■ **YOUR ASSIGNMENT**
Omit every picture. Return all other data as it stands.

(ENTRIES SUPPLIED begins)

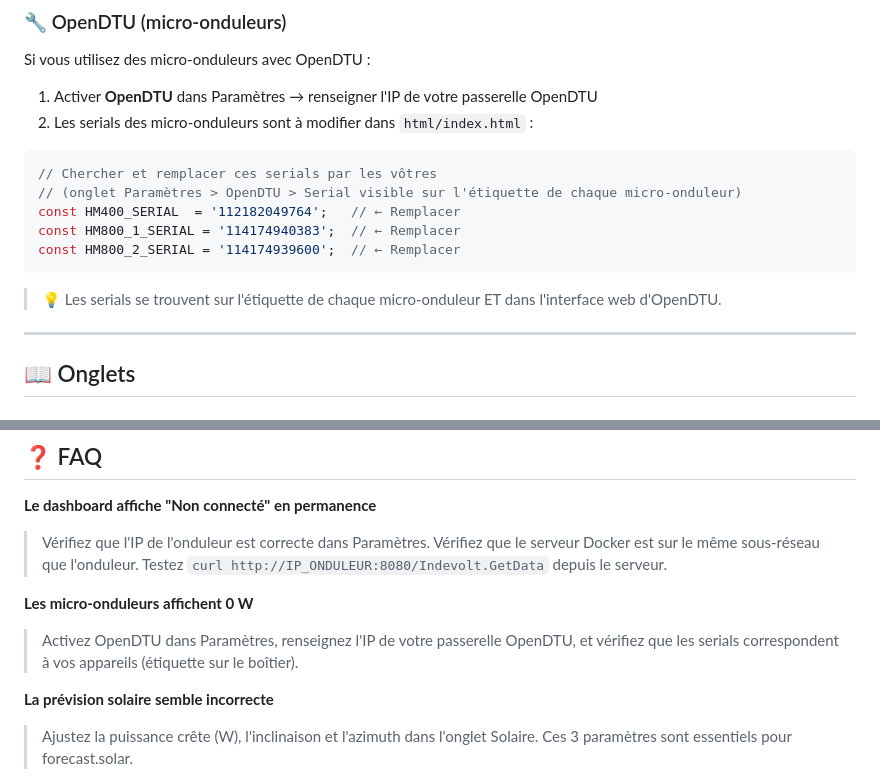
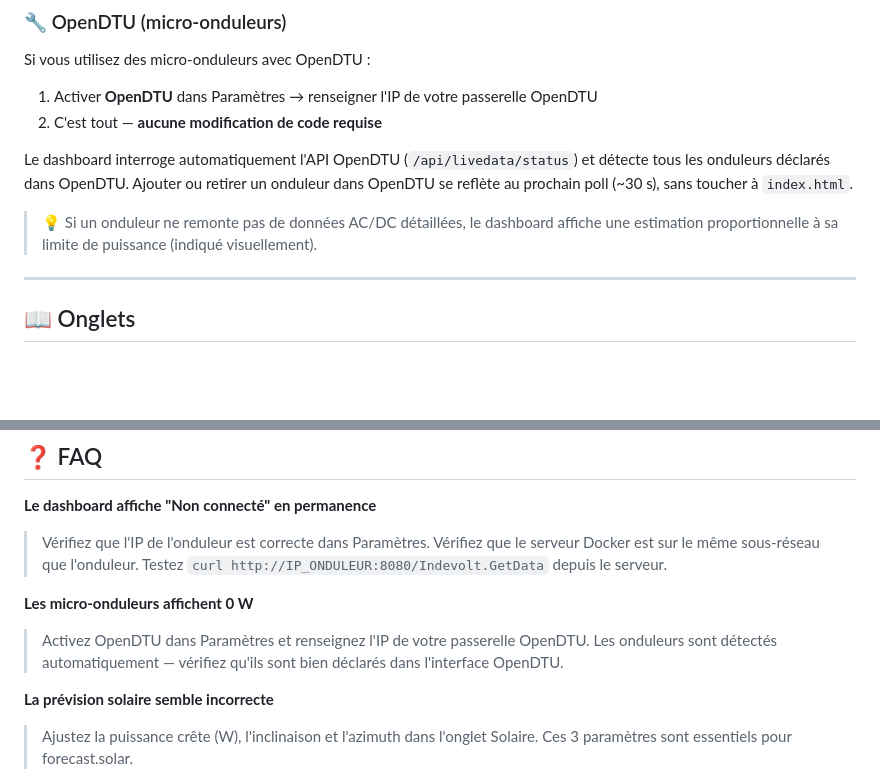
Before and after one commit to struppy/indevolt-dashboard, a Markdown page: README.md, 2 parts joined by grey strips. Rendered like a GitHub page; blank space fills up the shorter version.

Commit message:
docs: mise à jour doc OpenDTU — détection automatique des onduleurs
Les serials des micro-onduleurs n'ont plus besoin d'être codés en dur
dans index.html depuis l'ajout de la détection automatique via l'API
OpenDTU (/api/livedata/status). La documentation faisait encore
référence à l'ancienne procédure manuelle.

````diff
--- a/README.md
+++ b/README.md
@@ -128,17 +128,11 @@ Ces paramètres sont à renseigner **dans l'interface** (onglet ⚙️ Paramètr
 Si vous utilisez des micro-onduleurs avec OpenDTU :
 
 1. Activer **OpenDTU** dans Paramètres → renseigner l'IP de votre passerelle OpenDTU
-2. Les serials des micro-onduleurs sont à modifier dans `html/index.html` :
+2. C'est tout — **aucune modification de code requise**
 
-```javascript
-// Chercher et remplacer ces serials par les vôtres
-// (onglet Paramètres > OpenDTU > Serial visible sur l'étiquette de chaque micro-onduleur)
-const HM400_SERIAL  = '112182049764';   // ← Remplacer
-const HM800_1_SERIAL = '114174940383';  // ← Remplacer
-const HM800_2_SERIAL = '114174939600';  // ← Remplacer
-```
+Le dashboard interroge automatiquement l'API OpenDTU (`/api/livedata/status`) et détecte tous les onduleurs déclarés dans OpenDTU. Ajouter ou retirer un onduleur dans OpenDTU se reflète au prochain poll (~30 s), sans toucher à `index.html`.
 
-> 💡 Les serials se trouvent sur l'étiquette de chaque micro-onduleur ET dans l'interface web d'OpenDTU.
+> 💡 Si un onduleur ne remonte pas de données AC/DC détaillées, le dashboard affiche une estimation proportionnelle à sa limite de puissance (indiqué visuellement).
 
 ---
 
@@ -394,7 +388,7 @@ docker compose down -v
 > Vérifiez que l'IP de l'onduleur est correcte dans Paramètres. Vérifiez que le serveur Docker est sur le même sous-réseau que l'onduleur. Testez `curl http://IP_ONDULEUR:8080/Indevolt.GetData` depuis le serveur.
 
 **Les micro-onduleurs affichent 0 W**
-> Activez OpenDTU dans Paramètres, renseignez l'IP de votre passerelle OpenDTU, et vérifiez que les serials correspondent à vos appareils (étiquette sur le boîtier).
+> Activez OpenDTU dans Paramètres et renseignez l'IP de votre passerelle OpenDTU. Les onduleurs sont détectés automatiquement — vérifiez qu'ils sont bien déclarés dans l'interface OpenDTU.
 
 **La prévision solaire semble incorrecte**
 > Ajustez la puissance crête (W), l'inclinaison et l'azimuth dans l'onglet Solaire. Ces 3 paramètres sont essentiels pour forecast.solar.
````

(ENTRIES SUPPLIED ends)

■ **ANSWER FOR THE TASK**
Before and after one commit to struppy/indevolt-dashboard, a Markdown page: README.md, 2 parts joined by grey strips. Rendered like a GitHub page; blank space fills up the shorter version.

Commit message:
docs: mise à jour doc OpenDTU — détection automatique des onduleurs
Les serials des micro-onduleurs n'ont plus besoin d'être codés en dur
dans index.html depuis l'ajout de la détection automatique via l'API
OpenDTU (/api/livedata/status). La documentation faisait encore
référence à l'ancienne procédure manuelle.

````diff
--- a/README.md
+++ b/README.md
@@ -128,17 +128,11 @@ Ces paramètres sont à renseigner **dans l'interface** (onglet ⚙️ Paramètr
 Si vous utilisez des micro-onduleurs avec OpenDTU :
 
 1. Activer **OpenDTU** dans Paramètres → renseigner l'IP de votre passerelle OpenDTU
-2. Les serials des micro-onduleurs sont à modifier dans `html/index.html` :
+2. C'est tout — **aucune modification de code requise**
 
-```javascript
-// Chercher et remplacer ces serials par les vôtres
-// (onglet Paramètres > OpenDTU > Serial visible sur l'étiquette de chaque micro-onduleur)
-const HM400_SERIAL  = '112182049764';   // ← Remplacer
-const HM800_1_SERIAL = '114174940383';  // ← Remplacer
-const HM800_2_SERIAL = '114174939600';  // ← Remplacer
-```
+Le dashboard interroge automatiquement l'API OpenDTU (`/api/livedata/status`) et détecte tous les onduleurs déclarés dans OpenDTU. Ajouter ou retirer un onduleur dans OpenDTU se reflète au prochain poll (~30 s), sans toucher à `index.html`.
 
-> 💡 Les serials se trouvent sur l'étiquette de chaque micro-onduleur ET dans l'interface web d'OpenDTU.
+> 💡 Si un onduleur ne remonte pas de données AC/DC détaillées, le dashboard affiche une estimation proportionnelle à sa limite de puissance (indiqué visuellement).
 
 ---
 
@@ -394,7 +388,7 @@ docker compose down -v
 > Vérifiez que l'IP de l'onduleur est correcte dans Paramètres. Vérifiez que le serveur Docker est sur le même sous-réseau que l'onduleur. Testez `curl http://IP_ONDULEUR:8080/Indevolt.GetData` depuis le serveur.
 
 **Les micro-onduleurs affichent 0 W**
-> Activez OpenDTU dans Paramètres, renseignez l'IP de votre passerelle OpenDTU, et vérifiez que les serials correspondent à vos appareils (étiquette sur le boîtier).
+> Activez OpenDTU dans Paramètres et renseignez l'IP de votre passerelle OpenDTU. Les onduleurs sont détectés automatiquement — vérifiez qu'ils sont bien déclarés dans l'interface OpenDTU.
 
 **La prévision solaire semble incorrecte**
 > Ajustez la puissance crête (W), l'inclinaison et l'azimuth dans l'onglet Solaire. Ces 3 paramètres sont essentiels pour forecast.solar.
````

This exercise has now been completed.